Arm launches V9, the first new Arm architecture in a decade, for data centers

Arm, a chip technology supplier, has released instruction set architecture targeting data centers — ahead of its planned $40 billion merger with Nvidia.
ARM at a business event
The new architecture called V9, the first new Arm architecture in a decade, aims to counter Intel in two areas: Security and artificial intelligence.

The number of Arm-based chips shipped reached more than 100 billion devices over the last five years. At the current rate, 100 percent of the world’s shared data will soon be processed on Arm; either at the endpoint, in the data networks or the cloud.

The chipset company said new capabilities in Armv9 will accelerate the move from general-purpose to more specialized compute across every application as AI, the Internet of Things (IoT) and 5G gain momentum.

Arm said the Armv9’s CPU performance increases by more than 30 percent over the next two generations of mobile and infrastructure CPUs.

One of the major advances for Intel and AMD chips was the ability for cloud computing providers to use software to split chips up into “virtual machines” that could run applications from multiple customers, which in turn helped firms such as Amazon Web Services (AWS) and Microsoft’s Azure to generate billions of dollars in profits, Reuters reported.

Arm also introduced a concept called “Realms” that will accomplish a similar task in the hardware of chips.

“We see no reason why the Realm technology cannot scale up to provide security in the most high-performance systems that are out there,” Arm Chief Executive Simon Segars said during a news briefing.

Arm is adding features for artificial intelligence chips for tasks like image and speech recognition, a field where Nvidia Corp’s chips have outperformed Intel’s and helped it exceed Intel by market capitalization.

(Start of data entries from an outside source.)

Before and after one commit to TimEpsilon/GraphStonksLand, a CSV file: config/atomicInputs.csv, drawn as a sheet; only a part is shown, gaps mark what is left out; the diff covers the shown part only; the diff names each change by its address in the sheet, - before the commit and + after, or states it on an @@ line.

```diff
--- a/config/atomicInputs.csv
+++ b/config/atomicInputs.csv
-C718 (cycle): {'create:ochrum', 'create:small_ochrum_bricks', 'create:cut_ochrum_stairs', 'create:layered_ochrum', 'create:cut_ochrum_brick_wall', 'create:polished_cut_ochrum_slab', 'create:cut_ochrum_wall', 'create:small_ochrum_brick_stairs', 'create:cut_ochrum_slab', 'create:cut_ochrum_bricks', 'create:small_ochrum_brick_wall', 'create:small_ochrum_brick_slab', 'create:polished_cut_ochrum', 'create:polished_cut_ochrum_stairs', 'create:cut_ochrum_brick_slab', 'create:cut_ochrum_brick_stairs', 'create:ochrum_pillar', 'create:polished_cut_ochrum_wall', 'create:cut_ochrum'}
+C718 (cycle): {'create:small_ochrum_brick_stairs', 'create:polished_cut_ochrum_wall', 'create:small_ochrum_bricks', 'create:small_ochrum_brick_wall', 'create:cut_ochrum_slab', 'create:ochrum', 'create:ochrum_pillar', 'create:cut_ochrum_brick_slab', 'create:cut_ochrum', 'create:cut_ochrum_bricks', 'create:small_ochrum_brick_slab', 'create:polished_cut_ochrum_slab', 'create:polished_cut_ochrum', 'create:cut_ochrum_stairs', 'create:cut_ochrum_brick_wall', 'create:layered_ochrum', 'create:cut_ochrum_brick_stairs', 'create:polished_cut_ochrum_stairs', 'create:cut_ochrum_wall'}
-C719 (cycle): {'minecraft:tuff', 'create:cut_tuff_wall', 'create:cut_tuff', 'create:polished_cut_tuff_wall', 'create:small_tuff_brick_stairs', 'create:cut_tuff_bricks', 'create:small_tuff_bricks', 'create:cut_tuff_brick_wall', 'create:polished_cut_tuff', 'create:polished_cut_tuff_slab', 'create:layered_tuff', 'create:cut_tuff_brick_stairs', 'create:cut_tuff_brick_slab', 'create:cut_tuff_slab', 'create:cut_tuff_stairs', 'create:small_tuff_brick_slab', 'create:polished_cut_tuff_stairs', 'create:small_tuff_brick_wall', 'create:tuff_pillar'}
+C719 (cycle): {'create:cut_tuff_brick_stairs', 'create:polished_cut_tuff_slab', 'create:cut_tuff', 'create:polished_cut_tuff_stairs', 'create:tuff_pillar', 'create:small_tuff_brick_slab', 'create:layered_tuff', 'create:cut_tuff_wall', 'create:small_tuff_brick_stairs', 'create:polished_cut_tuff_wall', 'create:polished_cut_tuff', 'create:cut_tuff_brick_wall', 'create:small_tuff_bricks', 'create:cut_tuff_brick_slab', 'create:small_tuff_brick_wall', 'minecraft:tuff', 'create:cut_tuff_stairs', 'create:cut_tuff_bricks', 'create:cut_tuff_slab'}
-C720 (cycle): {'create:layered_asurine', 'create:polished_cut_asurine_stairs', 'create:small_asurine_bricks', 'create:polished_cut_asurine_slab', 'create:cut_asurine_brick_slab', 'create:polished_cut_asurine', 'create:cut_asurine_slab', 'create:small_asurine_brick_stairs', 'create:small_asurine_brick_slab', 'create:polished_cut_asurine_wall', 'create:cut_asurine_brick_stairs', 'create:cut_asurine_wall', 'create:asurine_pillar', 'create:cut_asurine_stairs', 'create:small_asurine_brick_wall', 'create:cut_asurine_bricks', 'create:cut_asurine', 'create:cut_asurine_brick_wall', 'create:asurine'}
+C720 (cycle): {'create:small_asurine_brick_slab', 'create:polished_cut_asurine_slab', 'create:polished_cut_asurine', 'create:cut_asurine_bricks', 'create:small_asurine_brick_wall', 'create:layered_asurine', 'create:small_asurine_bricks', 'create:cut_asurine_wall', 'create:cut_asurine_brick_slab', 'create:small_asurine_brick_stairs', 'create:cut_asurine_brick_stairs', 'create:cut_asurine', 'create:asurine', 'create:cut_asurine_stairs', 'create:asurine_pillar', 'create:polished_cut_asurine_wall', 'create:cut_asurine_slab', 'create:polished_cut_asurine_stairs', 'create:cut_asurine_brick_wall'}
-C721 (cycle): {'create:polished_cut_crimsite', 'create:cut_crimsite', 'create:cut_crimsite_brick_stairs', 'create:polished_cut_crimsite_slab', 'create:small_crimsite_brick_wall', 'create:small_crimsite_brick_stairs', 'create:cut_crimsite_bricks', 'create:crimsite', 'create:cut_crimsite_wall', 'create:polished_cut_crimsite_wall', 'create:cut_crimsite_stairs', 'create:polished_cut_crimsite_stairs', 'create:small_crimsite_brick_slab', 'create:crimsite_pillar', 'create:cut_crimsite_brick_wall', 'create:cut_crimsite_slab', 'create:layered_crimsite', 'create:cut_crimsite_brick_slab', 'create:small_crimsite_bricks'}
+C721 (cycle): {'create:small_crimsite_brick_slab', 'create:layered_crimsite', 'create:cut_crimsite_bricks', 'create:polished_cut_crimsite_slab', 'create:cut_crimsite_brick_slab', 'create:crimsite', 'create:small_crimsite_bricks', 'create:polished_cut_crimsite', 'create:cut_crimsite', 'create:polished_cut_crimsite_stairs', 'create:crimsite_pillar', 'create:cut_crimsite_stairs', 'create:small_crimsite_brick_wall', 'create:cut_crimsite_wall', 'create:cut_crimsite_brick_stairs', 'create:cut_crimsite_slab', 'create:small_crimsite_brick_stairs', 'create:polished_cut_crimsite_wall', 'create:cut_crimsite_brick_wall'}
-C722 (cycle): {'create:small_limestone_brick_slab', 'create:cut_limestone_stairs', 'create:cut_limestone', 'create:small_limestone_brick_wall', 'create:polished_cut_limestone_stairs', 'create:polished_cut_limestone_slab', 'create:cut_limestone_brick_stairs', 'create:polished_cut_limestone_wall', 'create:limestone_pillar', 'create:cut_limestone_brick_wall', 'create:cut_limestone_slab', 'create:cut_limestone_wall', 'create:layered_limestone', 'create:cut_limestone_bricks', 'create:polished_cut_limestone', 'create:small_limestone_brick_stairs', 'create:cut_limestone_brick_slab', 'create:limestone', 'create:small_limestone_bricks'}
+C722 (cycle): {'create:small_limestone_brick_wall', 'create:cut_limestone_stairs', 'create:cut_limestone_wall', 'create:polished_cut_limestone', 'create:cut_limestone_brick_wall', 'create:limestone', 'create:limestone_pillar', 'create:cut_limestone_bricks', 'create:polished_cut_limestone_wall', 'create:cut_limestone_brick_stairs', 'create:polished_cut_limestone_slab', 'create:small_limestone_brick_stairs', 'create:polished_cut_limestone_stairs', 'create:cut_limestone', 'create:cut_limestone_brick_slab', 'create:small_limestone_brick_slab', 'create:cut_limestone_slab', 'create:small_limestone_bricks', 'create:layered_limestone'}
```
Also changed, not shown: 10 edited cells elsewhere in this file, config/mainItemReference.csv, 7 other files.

“We’re excited by the prospect of combining with Nvidia and the enhanced engineering capabilities that we’ll be able to bring marrying our pervasive compute platform with their deep, deep expertise in AI,” Segars said.